> [Provided records]

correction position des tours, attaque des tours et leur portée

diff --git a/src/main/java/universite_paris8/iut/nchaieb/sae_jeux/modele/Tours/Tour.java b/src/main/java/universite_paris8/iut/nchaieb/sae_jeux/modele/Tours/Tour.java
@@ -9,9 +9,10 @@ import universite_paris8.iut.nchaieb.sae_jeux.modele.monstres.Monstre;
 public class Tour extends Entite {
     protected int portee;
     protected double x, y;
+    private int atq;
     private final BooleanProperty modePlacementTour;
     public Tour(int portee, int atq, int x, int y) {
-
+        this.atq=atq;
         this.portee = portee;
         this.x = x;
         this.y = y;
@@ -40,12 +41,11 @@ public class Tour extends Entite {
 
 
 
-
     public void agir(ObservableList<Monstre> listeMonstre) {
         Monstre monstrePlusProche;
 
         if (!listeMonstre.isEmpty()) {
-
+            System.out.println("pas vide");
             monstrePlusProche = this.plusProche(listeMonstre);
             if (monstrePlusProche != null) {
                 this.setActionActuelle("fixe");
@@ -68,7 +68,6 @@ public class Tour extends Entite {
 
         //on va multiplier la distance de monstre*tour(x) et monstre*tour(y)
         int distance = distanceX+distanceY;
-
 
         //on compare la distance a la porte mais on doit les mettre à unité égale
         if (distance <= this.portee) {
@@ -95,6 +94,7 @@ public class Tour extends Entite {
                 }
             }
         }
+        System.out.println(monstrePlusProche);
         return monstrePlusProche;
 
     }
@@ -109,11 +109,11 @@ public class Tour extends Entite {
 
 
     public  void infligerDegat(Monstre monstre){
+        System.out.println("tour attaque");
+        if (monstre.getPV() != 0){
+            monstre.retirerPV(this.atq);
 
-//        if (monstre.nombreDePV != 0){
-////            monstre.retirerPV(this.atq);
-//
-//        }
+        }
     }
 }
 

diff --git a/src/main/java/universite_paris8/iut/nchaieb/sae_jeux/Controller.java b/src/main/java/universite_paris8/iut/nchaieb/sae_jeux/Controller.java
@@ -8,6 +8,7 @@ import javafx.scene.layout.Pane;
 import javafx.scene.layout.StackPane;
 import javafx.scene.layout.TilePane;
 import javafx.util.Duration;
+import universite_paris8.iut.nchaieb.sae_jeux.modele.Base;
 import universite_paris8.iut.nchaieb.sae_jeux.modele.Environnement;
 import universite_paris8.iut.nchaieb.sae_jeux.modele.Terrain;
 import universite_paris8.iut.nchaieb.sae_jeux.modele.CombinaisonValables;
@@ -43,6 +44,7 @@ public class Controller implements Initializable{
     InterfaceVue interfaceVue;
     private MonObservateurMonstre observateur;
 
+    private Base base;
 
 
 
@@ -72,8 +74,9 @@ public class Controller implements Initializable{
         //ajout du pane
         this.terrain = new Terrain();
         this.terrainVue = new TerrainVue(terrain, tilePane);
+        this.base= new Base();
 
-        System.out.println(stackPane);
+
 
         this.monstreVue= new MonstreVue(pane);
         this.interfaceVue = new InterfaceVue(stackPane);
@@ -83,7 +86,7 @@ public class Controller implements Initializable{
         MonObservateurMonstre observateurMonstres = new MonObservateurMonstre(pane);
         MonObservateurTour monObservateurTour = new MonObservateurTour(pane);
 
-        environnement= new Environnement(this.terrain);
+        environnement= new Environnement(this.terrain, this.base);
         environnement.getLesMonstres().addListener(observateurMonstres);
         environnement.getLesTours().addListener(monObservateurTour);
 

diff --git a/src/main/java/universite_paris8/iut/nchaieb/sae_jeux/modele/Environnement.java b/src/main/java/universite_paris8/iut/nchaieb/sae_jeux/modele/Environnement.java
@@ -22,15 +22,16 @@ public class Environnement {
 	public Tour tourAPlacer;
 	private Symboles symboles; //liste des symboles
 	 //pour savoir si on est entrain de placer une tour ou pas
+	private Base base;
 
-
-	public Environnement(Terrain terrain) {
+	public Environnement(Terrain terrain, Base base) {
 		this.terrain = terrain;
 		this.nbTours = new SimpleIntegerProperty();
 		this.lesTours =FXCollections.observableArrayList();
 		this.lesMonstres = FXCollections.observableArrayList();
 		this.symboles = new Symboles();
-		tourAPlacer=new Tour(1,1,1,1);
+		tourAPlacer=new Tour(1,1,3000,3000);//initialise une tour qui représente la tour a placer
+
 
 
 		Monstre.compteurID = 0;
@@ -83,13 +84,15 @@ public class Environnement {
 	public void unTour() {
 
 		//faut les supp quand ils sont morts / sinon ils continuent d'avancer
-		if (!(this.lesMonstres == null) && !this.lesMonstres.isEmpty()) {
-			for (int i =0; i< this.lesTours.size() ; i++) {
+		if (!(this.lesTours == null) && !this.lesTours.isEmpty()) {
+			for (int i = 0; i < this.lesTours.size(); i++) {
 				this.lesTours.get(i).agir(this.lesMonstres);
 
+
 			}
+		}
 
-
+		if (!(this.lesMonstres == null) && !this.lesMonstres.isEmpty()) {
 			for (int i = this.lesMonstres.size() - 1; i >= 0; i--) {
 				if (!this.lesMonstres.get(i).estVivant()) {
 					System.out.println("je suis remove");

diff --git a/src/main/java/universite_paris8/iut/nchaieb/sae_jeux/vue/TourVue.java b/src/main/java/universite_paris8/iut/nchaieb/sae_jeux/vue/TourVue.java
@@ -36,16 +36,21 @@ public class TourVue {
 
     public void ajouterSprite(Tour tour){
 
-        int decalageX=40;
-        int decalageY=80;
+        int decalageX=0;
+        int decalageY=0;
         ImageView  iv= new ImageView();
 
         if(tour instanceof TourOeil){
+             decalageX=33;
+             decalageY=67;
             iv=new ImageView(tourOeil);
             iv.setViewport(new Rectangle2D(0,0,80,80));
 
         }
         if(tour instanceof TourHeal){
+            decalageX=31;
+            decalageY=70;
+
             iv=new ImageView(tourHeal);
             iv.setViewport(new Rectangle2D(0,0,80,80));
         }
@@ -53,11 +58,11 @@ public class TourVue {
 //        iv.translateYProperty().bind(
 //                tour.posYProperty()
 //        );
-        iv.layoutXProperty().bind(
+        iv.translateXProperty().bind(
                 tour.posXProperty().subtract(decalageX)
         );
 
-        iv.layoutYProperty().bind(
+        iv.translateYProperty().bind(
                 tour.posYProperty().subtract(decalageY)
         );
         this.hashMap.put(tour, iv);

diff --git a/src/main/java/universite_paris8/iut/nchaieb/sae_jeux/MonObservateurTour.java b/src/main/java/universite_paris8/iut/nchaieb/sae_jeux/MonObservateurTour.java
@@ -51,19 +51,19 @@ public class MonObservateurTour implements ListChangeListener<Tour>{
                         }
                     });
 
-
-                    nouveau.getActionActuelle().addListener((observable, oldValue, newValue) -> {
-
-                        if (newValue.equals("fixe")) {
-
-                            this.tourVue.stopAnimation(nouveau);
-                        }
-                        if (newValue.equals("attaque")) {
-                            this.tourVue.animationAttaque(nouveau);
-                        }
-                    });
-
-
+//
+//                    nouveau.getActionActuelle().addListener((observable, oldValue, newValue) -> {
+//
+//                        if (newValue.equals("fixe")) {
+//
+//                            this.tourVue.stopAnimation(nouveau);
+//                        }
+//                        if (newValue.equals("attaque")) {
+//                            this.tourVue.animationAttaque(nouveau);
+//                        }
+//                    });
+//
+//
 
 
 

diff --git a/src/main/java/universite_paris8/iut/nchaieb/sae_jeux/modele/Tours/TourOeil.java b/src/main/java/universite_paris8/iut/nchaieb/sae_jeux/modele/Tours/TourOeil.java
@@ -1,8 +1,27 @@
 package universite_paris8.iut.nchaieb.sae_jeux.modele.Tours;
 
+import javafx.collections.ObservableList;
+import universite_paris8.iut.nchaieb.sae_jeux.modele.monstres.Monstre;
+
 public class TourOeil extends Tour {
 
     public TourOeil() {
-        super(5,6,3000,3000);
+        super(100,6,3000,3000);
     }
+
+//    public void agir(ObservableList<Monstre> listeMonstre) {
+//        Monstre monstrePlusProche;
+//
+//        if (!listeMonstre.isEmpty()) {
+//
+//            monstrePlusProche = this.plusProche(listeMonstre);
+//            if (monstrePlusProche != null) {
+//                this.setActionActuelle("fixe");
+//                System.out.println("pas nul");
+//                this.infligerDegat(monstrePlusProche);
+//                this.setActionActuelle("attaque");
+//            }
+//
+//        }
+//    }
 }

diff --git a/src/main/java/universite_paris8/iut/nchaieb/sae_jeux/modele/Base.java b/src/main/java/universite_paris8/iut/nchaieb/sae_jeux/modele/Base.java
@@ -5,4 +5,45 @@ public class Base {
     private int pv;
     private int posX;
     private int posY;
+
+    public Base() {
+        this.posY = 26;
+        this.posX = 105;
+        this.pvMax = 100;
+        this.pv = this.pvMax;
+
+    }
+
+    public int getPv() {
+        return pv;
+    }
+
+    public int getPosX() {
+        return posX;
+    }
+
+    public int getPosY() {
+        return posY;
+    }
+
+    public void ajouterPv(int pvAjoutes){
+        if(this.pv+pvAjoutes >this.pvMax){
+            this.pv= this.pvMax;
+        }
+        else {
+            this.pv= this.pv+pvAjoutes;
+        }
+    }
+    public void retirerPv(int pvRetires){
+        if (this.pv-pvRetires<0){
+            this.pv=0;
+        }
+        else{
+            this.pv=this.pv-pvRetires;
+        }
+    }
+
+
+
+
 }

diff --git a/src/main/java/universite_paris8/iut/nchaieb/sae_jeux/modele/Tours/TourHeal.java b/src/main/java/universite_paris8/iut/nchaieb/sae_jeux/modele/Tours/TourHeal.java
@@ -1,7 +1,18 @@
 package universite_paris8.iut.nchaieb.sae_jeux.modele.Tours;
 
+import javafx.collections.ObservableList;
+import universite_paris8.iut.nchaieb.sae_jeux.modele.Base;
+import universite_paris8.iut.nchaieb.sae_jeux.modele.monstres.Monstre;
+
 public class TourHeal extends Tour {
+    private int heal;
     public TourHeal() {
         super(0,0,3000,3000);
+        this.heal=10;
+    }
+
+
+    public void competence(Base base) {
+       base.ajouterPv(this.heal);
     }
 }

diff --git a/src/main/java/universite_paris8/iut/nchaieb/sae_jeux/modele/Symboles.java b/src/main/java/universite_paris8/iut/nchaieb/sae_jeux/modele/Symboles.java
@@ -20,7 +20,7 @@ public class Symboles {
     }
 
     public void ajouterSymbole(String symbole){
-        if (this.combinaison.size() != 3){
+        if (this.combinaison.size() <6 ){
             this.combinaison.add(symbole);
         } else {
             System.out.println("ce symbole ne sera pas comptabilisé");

==

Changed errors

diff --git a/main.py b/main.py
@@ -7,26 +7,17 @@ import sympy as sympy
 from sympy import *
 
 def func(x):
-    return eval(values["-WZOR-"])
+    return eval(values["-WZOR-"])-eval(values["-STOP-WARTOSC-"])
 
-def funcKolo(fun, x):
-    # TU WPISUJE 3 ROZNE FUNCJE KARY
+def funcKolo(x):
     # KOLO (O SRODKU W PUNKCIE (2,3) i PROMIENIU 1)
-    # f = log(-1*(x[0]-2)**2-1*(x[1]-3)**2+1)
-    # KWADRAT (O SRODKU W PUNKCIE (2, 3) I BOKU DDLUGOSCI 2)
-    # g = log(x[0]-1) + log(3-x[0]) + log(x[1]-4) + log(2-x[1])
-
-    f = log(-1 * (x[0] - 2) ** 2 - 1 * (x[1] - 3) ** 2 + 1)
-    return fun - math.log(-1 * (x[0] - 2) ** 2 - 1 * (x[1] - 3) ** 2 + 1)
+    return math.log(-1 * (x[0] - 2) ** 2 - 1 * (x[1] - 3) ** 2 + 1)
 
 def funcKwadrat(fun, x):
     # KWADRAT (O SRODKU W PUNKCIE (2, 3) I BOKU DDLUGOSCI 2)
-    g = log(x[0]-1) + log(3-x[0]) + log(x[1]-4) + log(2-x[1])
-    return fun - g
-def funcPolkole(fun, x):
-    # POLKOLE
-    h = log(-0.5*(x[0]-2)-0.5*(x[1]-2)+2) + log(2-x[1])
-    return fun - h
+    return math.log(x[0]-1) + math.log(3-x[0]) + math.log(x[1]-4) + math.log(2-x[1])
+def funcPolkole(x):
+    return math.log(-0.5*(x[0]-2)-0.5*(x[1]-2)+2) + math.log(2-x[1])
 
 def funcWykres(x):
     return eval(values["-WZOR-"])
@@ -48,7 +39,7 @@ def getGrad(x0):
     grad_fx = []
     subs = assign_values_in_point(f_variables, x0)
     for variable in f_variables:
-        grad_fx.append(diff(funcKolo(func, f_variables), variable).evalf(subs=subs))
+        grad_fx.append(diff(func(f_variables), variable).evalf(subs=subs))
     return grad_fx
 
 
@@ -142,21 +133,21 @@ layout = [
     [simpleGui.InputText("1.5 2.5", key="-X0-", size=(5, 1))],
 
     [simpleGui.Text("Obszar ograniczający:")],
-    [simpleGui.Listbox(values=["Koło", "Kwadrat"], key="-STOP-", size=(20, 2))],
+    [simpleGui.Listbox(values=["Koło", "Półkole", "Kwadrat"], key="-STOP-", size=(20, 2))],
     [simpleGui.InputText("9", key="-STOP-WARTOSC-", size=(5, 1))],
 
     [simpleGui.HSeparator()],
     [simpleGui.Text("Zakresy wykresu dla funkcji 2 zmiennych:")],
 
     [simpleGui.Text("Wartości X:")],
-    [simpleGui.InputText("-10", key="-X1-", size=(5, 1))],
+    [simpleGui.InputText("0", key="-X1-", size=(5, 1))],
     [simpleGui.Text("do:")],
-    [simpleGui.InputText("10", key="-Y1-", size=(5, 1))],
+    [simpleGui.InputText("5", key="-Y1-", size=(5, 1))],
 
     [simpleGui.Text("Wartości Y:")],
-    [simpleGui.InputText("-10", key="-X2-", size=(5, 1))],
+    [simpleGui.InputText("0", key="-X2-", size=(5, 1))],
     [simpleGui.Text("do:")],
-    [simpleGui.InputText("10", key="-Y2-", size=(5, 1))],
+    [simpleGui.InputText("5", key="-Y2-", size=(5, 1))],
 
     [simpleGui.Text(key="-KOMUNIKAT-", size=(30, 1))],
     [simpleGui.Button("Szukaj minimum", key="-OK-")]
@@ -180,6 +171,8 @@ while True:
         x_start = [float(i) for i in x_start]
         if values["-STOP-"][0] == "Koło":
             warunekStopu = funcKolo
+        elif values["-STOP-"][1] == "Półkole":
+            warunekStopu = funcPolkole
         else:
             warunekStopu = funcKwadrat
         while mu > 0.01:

> [Your instructions] For the entries, state the number of lines that include the string "implements". Add no other words.

> [Solution to this task] 4